5. To organise visits to gardens and to see wild peonies in their natural habitat.
There is a german data base of Paeonia, the only genus in the flowering plant family Paeoniaceae with a vast number of hybrids and photographs.
Here is a list of some Tree Peony varieties they have available.
Floral Rivalry’ (‘Hana Kisoi’) Gorgeous scented, deeply cupped flowers of light cherry pink. Each petal is darker at the base and curls around a centre of loose stamens.
‘Host of the Cherry Blossom’ (Yae zakura) Attractive double to semi-double soft pink flowers. The petal edges pale with time.
‘King of White Lion’ (‘Hakuojisi’) Magnificent semi-double pure white flowers of great size that are produced with great freedom. The base of each petal is smeared with purple. An easy variety to grow.
‘Shimi cho jamata’ (Long Life) A very beautiful variety with satiny lavender semi-double flowers. Almost black flares at the base. The flower forms an elegant cup and are are borne upright on the shrub.
‘Alice Harding’ (‘Kinko) A short variety with very large, lemon yellow flowers that hang downwards. These are heavily scented and the bush spreads outwards. Good for the front of a border. 60cm (2ft
‘Age of Gold’ A vigorous semi-double creamy yellow variety with red flares at the base of each petal. 90cm (3ft
‘Anglet’ Single yellow flowers, tinged around the edges with red, and around the stamens. Lots of flowers carried on a broad shrub. 90cm (3ft
‘Arcadia’ Single, clear yellow with small, almost ‘not there’ flares and deeply divided, ferny foliage. 90cm (3ft
‘Argosy’ The first lutea hybrid to be introduced. The single flowers are soft yellow , cupped and flushed with crimson at the base. 90cm (3ft).
For centuries Peonies have been great favourites of the Chinese and are one of their national flowers. Peonies are easy to care for once established.
Peonies are shrubby herbaceous plants that will come back perennially (year after year). They can live 75 years and still produce a brilliant profusion of flowers. Herbaceous means the leaves and stems die back at the end of the season and new growth will start again in Spring.
- Flowers are often strongly scented to attract bees and have double or single blooms.
- The colours are deep red through pink to white.
- Peonies do not like to be disturbed or moved once they are planted.
- Because they will live in the same spot for many years add some bone meal and good compost at the bottom of the planting hole.
- Peonies are best grow from plants bought at a nursery
- Plants are hardy but may make take some time to flower.
- Only plant Peonies at the same depth as they were grown, never deeper.
Tree Peonies are harder to grow successfully and cost more to buy but can have show stopping displays of flowers once they mature.
Peonies make a great herbaceous perennial which can be relatively low maintenance and provide great blousy blooms – excellent for cut flowers during the summer months.
Tips for Growing Peonies
- Don’t plant too deep. If the roots are planted too deep, they may not flower
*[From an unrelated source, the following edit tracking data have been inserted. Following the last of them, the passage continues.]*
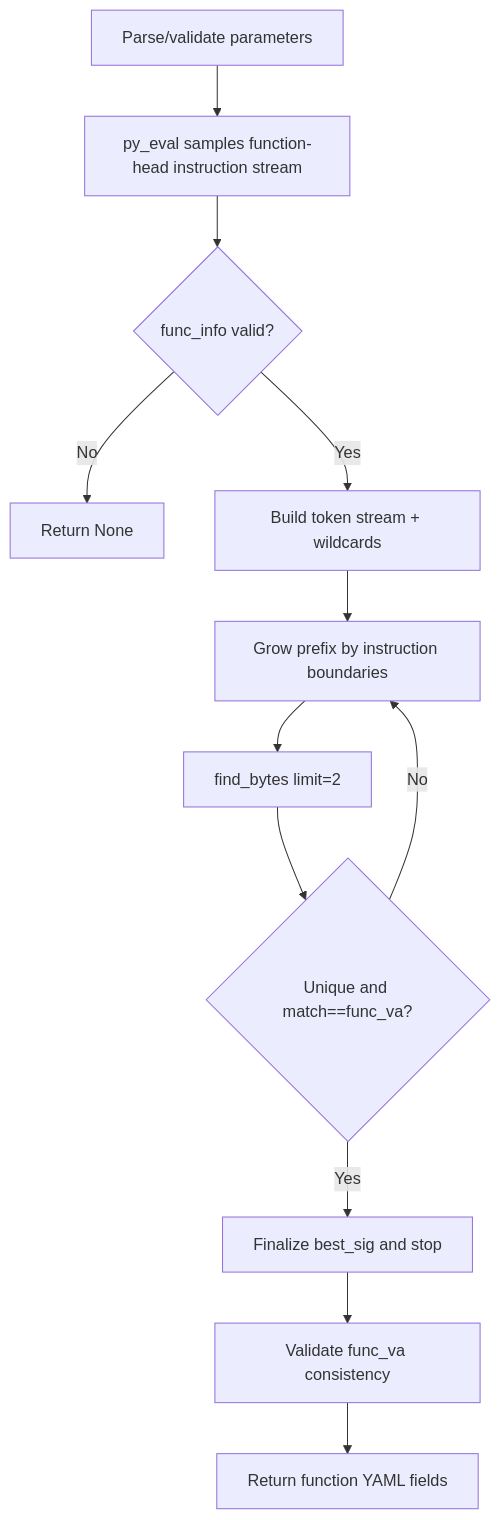
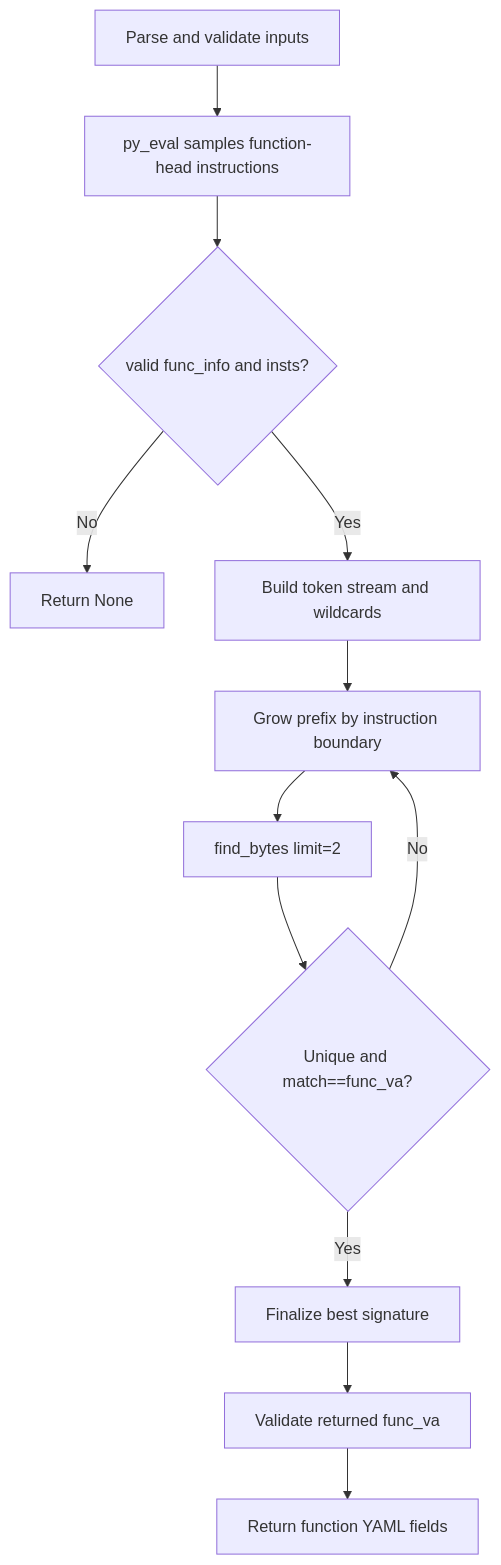
The diagram in .serena/memories/preprocess_gen_func_sig_via_mcp.md (hzqst/CS2_VibeSignatures), drawn with Mermaid before and after one commit. The commit also changed other lines of this file and 6 other files, not shown here.

````diff
--- a/.serena/memories/preprocess_gen_func_sig_via_mcp.md
+++ b/.serena/memories/preprocess_gen_func_sig_via_mcp.md
@@ -45,14 +34,14 @@
 ```mermaid
 flowchart TD
-    A[Parse/validate parameters] --> B[py_eval samples function-head instruction stream]
-    B --> C{func_info valid?}
+    A[Parse and validate inputs] --> B[py_eval samples function-head instructions]
+    B --> C{valid func_info and insts?}
     C -- No --> Z[Return None]
-    C -- Yes --> D[Build token stream + wildcards]
-    D --> E[Grow prefix by instruction boundaries]
+    C -- Yes --> D[Build token stream and wildcards]
+    D --> E[Grow prefix by instruction boundary]
     E --> F[find_bytes limit=2]
     F --> G{Unique and match==func_va?}
     G -- No --> E
-    G -- Yes --> H[Finalize best_sig and stop]
-    H --> I[Validate func_va consistency]
+    G -- Yes --> H[Finalize best signature]
+    H --> I[Validate returned func_va]
     I --> J[Return function YAML fields]
 ```
````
- Peonies like full sun in an open position. Some shade is fine, but, it must not be full shade.
- They may need watering in the spring when the buds are forming. If the soil is too dry, they may not flower.
- A light dressing of manure in autumn or general fertiliser can help, but, generally they are not too fussy.
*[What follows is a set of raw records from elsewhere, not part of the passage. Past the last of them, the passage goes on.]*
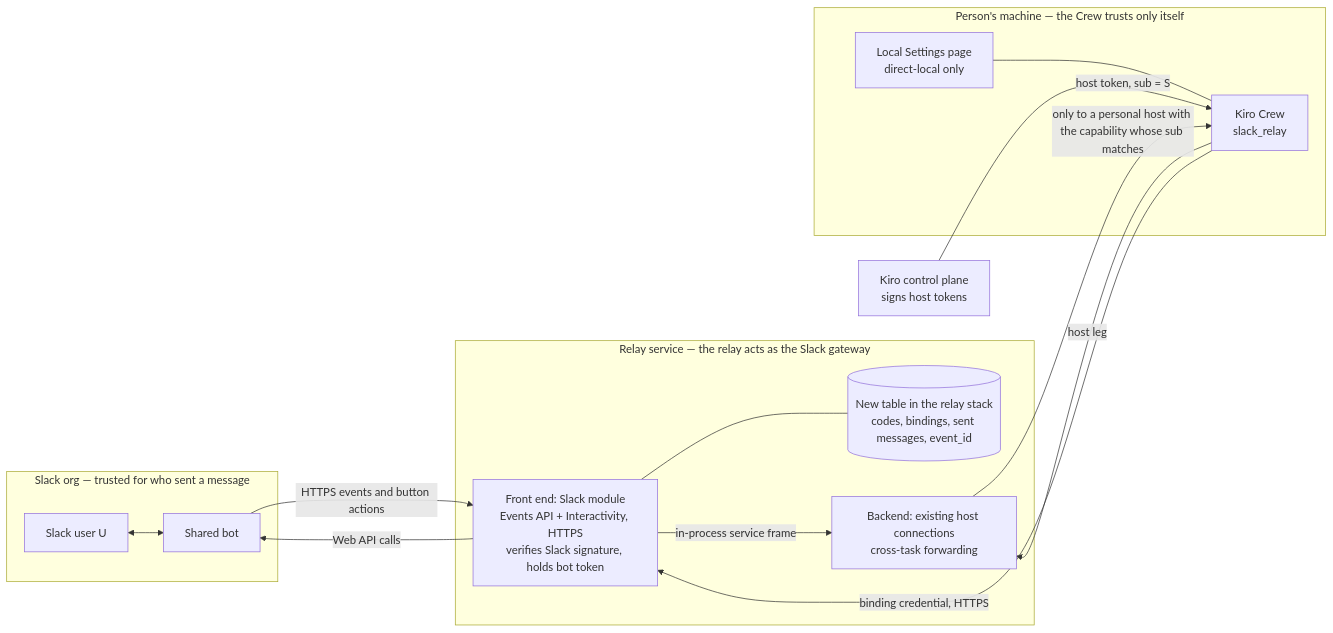
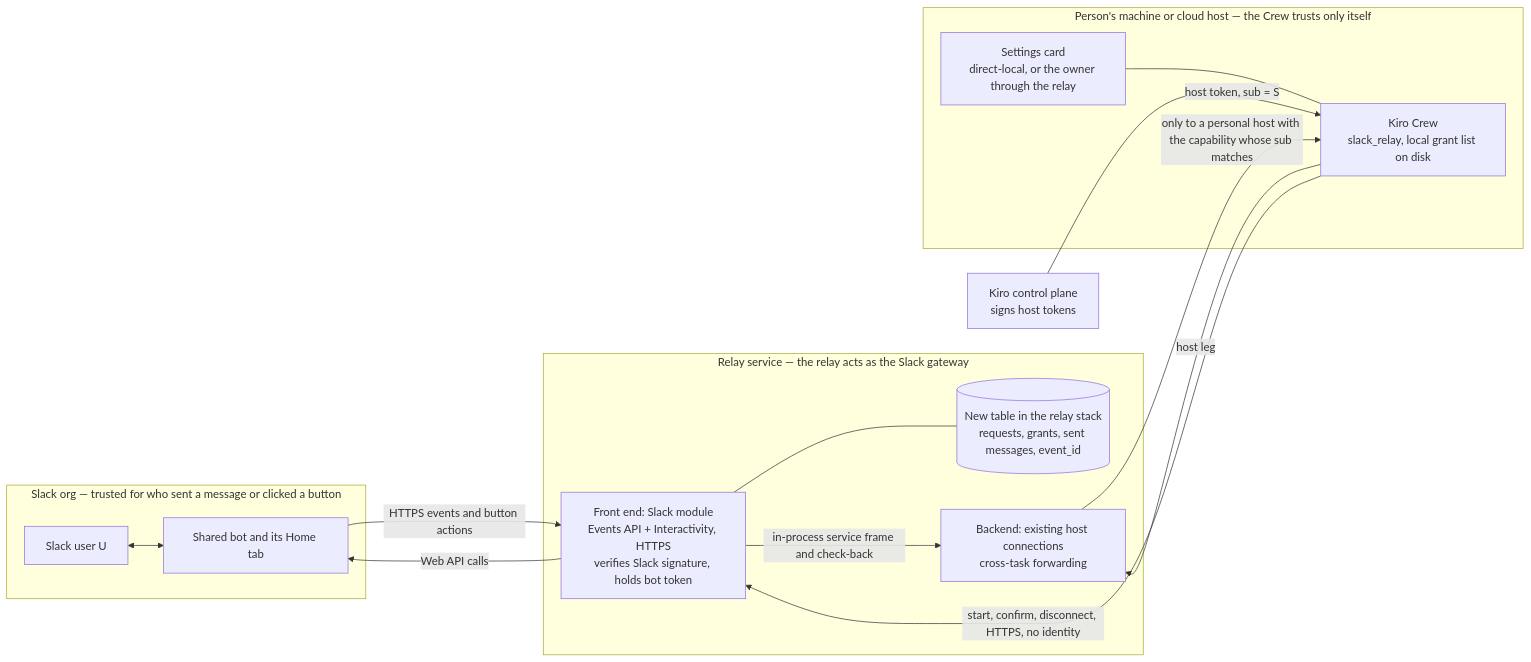
One commit to kirodotdev/KiroCrew changed the first of 4 diagrams in docs/request-for-change/rfc-slack-unified-app-relay.md. Above: the diagram before and after it, drawn with Mermaid. The commit also changed other lines of this file and 1 other file, not shown here.

First line of the commit message:
docs(rfc): amend shared Slack app RFC to Slack-ID requests and time-limited grants

````diff
--- a/docs/request-for-change/rfc-slack-unified-app-relay.md
+++ b/docs/request-for-change/rfc-slack-unified-app-relay.md
@@ -77,27 +98,27 @@
 ```mermaid
 flowchart LR
-    subgraph SL[Slack org — trusted for who sent a message]
+    subgraph SL[Slack org — trusted for who sent a message or clicked a button]
       U[Slack user U]
-      B[Shared bot]
+      B[Shared bot and its Home tab]
     end
     subgraph RS[Relay service — the relay acts as the Slack gateway]
       F[Front end: Slack module<br/>Events API + Interactivity, HTTPS<br/>verifies Slack signature, holds bot token]
-      T[(New table in the relay stack<br/>codes, bindings, sent messages, event_id)]
+      T[(New table in the relay stack<br/>requests, grants, sent messages, event_id)]
       X[Backend: existing host connections<br/>cross-task forwarding]
     end
-    subgraph PC[Person's machine — the Crew trusts only itself]
-      C[Kiro Crew<br/>slack_relay]
-      S[Local Settings page<br/>direct-local only]
+    subgraph PC[Person's machine or cloud host — the Crew trusts only itself]
+      C[Kiro Crew<br/>slack_relay, local grant list on disk]
+      S[Settings card<br/>direct-local, or the owner through the relay]
     end
     K[Kiro control plane<br/>signs host tokens]
     U <--> B
     B -- HTTPS events and button actions --> F
     F -- Web API calls --> B
     F --- T
-    F -- in-process service frame --> X
+    F -- in-process service frame and check-back --> X
     X -- only to a personal host with the capability whose sub matches --> C
-    C -- binding credential, HTTPS --> F
+    C -- start, confirm, disconnect, HTTPS, no identity --> F
     K -- host token, sub = S --> C
     C -- host leg --> X
     S --- C
 ```
````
- They are relatively slug resistant !
- They are relatively disease free if given space to grow.
- The problem with Peonies is that the blooms become quite heavy and will fall over in a rain shower. They will need careful staking to remain upright in the garden.
If peonies fall over they can always be cut for inside
Caring for Peonies at BBC
I must start using the current name for my Peonies.
Whilst this and the next picture are correctly named I should record the variety names on all my photos.
Peonies look good when photographed as square pictures.